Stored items
......

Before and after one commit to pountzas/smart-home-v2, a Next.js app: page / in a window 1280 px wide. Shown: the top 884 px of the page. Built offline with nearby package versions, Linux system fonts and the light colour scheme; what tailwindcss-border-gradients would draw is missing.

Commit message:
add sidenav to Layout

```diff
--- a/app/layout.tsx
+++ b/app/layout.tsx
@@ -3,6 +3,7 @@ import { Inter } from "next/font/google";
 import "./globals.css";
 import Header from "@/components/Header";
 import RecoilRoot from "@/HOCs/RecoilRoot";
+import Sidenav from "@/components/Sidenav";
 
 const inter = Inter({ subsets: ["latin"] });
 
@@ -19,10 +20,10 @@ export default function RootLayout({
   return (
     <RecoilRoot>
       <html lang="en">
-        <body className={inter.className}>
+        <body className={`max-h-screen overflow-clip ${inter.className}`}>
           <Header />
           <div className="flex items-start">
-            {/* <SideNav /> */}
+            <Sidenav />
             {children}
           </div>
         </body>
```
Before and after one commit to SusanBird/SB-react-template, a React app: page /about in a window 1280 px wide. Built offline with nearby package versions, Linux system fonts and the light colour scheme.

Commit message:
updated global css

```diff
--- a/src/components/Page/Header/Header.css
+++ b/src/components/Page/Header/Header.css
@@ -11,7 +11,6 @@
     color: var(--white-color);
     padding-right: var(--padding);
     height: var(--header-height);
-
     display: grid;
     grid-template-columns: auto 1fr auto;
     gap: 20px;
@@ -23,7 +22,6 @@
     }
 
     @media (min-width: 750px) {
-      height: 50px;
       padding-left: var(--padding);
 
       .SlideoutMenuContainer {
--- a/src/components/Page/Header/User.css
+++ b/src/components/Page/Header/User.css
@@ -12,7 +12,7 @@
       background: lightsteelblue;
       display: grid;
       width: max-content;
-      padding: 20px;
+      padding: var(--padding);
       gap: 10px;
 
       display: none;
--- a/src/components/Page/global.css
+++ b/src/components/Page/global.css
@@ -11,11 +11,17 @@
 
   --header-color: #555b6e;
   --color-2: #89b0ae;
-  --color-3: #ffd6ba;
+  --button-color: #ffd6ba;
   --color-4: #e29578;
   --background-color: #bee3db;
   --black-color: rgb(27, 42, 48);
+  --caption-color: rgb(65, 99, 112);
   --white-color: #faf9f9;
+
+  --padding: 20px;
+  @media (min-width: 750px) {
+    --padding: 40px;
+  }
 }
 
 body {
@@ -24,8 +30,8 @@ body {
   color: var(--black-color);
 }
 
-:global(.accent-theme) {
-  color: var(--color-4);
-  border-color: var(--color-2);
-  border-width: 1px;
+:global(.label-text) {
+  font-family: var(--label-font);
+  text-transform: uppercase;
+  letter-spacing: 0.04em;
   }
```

......

### [Goal of the exercise]
Scan the lines above for "components", then copy every one that has it.

### [Exercise solution]
 import Header from "@/components/Header";
+import Sidenav from "@/components/Sidenav";
--- a/src/components/Page/Header/Header.css
+++ b/src/components/Page/Header/Header.css
--- a/src/components/Page/Header/User.css
+++ b/src/components/Page/Header/User.css
--- a/src/components/Page/global.css
+++ b/src/components/Page/global.css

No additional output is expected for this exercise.